Many people love to use to-do lists. There is something very satisfying about checking or crossing off an item when completed. It can also be used as a reference when a boss wants to know employees’ progress. However, are you doing the right tasks to satisfy your longer-term goals?
If you are someone who creates a to-do list without considering your long-term goals, you may start feeling as though you are spinning your wheels. You will be going through the motions of “doing something” which will make the process of not getting anywhere that much more frustrating.
To-do lists are a good idea but, you need to make sure they are in-line with your goals. Consider taking a top-down approach to your tasks rather than bottom-up. Start with your long-term goals. Where do you see yourself in a few years from now? If you cannot answer that question, you need to do some soul-searching. Take the time to figure out what you want to accomplish at a high-level. Then, you can use that to break down into granular tasks. Finally, you use the mid-level tasks to help define the to-do list that you use daily.
People put off setting long-term goals because the time frame seems so far in the future. How can you be expected to know what is going to happen five to ten years from now? Try to choose the shorter-term time frames. You can measure what happens two weeks from now as it is going to happen soon.
Another problem with longer-term goals is one of commitment. People seem to think that when they declare a long-term goal, it becomes chiseled in stone, and they are required to commit to it. Hey, this is your list. Circumstances change, and It is ok to adjust your goals.

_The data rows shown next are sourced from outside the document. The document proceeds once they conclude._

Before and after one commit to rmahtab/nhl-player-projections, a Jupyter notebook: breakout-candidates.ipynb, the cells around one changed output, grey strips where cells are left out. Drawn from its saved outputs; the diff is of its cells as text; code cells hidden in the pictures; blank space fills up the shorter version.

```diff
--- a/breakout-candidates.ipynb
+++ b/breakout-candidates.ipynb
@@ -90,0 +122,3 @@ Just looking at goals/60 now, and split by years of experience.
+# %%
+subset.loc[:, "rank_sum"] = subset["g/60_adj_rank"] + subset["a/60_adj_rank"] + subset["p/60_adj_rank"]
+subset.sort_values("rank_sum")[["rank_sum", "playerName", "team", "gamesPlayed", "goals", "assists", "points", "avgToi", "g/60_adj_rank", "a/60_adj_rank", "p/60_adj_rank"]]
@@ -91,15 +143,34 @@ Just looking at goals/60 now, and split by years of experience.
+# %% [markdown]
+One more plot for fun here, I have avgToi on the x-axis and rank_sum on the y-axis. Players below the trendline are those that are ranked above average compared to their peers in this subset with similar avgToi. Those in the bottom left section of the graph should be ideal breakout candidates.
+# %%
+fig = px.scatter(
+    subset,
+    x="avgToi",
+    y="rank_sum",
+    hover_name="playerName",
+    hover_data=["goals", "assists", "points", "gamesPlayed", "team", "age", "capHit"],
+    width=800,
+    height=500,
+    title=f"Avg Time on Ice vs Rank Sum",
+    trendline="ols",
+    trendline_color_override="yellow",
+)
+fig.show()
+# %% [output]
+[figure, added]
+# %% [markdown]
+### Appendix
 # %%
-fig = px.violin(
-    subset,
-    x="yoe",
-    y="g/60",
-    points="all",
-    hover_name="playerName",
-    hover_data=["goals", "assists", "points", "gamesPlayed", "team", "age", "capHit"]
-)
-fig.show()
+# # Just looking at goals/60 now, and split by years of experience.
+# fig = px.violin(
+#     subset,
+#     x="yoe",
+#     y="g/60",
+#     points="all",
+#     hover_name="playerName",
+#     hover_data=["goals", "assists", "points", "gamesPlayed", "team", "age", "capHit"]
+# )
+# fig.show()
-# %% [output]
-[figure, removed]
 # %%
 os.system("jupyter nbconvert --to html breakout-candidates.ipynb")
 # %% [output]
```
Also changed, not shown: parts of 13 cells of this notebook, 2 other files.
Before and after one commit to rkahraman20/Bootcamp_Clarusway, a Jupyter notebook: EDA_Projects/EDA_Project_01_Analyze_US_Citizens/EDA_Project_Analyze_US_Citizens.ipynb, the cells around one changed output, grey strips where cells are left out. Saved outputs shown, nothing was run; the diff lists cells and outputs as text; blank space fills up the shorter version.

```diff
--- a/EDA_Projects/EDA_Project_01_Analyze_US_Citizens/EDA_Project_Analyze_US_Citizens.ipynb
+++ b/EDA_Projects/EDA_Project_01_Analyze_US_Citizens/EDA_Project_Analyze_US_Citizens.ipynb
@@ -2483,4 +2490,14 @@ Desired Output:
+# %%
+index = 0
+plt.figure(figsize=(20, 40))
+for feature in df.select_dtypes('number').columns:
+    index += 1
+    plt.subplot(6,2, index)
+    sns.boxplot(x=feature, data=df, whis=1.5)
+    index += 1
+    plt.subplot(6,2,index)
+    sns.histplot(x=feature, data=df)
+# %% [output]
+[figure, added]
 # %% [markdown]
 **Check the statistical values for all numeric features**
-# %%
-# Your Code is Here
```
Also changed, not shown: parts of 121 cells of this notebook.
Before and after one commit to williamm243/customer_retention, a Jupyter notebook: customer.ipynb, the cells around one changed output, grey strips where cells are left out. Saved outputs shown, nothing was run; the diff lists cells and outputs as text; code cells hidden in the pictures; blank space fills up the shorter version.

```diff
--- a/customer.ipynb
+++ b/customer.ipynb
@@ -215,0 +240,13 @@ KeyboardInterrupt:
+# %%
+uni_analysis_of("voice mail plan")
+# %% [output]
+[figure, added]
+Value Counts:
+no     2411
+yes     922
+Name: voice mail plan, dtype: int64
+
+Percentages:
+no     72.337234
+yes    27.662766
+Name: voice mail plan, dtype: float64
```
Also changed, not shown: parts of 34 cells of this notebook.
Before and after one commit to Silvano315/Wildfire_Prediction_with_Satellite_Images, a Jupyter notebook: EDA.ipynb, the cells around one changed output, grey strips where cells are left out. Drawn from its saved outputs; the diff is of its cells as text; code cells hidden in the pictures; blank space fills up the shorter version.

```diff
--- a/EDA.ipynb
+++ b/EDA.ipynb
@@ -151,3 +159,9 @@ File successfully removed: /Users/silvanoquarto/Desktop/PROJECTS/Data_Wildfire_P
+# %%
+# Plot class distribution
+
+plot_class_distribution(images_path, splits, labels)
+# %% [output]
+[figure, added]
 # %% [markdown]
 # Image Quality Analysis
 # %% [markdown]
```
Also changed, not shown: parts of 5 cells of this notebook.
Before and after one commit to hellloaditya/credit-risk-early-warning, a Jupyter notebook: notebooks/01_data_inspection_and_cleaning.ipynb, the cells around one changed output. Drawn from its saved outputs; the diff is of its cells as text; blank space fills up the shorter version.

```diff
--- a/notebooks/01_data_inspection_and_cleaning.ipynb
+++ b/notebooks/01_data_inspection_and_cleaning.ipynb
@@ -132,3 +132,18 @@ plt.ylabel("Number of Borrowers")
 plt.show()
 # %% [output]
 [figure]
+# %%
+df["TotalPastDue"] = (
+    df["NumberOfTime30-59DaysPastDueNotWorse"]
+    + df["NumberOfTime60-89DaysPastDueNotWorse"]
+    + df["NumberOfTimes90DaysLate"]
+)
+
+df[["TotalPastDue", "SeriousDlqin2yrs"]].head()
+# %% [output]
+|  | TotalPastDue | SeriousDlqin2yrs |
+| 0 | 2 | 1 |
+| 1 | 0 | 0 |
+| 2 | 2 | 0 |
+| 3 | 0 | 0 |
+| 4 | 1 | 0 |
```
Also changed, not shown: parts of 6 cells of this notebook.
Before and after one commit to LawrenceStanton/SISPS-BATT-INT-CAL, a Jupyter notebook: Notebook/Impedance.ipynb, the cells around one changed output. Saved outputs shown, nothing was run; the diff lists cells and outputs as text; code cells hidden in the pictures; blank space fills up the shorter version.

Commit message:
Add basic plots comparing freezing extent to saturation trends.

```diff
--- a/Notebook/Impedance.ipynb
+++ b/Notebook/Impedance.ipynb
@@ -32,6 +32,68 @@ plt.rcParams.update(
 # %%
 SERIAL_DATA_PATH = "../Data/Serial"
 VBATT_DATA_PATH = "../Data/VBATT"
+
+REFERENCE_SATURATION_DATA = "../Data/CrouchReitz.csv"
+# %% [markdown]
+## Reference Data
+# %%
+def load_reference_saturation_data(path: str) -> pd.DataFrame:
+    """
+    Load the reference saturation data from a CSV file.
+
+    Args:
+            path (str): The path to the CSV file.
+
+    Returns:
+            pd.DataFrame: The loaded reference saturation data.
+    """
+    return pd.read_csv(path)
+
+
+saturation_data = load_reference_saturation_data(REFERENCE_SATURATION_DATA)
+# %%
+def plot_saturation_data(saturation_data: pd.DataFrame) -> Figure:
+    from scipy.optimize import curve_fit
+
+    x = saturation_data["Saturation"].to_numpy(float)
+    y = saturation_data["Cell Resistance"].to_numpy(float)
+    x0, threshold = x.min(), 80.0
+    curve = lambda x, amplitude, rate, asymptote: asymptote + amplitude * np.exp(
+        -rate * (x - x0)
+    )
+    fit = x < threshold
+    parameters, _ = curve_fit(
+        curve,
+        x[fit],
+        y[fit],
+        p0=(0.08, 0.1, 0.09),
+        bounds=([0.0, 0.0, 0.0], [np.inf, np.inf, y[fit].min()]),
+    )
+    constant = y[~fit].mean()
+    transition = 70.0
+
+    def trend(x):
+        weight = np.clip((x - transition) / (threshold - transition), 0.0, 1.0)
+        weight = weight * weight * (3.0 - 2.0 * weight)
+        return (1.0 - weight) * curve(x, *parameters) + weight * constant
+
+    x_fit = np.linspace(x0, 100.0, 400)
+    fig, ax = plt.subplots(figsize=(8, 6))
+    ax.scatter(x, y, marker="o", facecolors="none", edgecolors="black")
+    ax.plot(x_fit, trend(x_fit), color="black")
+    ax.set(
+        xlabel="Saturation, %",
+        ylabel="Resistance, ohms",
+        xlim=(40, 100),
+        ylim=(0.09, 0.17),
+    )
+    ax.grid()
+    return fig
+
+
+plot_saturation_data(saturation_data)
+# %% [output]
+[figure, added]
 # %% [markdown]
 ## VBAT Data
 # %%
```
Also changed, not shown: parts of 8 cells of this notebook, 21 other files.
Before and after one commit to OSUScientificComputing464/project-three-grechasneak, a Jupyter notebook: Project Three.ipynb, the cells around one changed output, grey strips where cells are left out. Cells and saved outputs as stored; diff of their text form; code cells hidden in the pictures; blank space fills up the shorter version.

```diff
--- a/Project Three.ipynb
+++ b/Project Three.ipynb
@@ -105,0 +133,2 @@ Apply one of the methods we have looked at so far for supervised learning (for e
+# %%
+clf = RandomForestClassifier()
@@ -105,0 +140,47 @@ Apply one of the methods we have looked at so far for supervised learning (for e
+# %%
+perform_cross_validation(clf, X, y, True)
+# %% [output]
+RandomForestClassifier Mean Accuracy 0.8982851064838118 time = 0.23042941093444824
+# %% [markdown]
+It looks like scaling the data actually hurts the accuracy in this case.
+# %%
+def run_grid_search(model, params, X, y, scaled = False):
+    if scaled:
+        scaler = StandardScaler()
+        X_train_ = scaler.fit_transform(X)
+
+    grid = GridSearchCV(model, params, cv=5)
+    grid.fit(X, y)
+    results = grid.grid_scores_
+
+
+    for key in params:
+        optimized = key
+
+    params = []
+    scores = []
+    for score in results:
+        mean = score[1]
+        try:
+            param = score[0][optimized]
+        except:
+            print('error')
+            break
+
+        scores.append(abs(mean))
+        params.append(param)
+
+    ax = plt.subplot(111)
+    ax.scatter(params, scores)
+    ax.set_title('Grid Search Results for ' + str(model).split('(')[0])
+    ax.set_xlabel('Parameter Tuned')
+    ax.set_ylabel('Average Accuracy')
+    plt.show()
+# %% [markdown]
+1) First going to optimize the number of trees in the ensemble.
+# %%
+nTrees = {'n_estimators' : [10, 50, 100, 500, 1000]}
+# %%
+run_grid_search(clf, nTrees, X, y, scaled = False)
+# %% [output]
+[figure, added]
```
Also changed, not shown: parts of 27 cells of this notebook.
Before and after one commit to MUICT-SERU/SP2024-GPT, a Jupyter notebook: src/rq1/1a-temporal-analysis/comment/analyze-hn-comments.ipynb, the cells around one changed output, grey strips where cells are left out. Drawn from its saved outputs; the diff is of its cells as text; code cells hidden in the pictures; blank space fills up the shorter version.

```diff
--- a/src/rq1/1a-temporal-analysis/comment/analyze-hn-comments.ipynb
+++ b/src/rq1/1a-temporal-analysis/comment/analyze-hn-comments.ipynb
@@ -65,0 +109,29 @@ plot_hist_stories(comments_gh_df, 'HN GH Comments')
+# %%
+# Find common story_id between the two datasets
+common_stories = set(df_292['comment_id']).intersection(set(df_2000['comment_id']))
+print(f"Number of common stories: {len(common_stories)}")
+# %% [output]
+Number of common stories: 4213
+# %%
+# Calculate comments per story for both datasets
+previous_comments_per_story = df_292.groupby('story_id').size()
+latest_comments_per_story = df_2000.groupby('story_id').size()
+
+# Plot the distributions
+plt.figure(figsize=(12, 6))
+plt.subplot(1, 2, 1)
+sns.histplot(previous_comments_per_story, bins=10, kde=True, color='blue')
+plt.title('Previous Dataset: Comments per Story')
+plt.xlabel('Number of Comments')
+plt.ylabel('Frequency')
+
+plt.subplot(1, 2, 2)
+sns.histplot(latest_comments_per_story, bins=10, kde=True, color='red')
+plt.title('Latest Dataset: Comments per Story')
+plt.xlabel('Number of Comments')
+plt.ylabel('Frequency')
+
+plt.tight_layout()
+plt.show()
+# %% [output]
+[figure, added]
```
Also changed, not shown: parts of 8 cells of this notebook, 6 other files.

Once you have set your goals and have broken them down into sub-tasks, creating your to-do lists will follow easily, and they will get you closer to accomplishing your goals.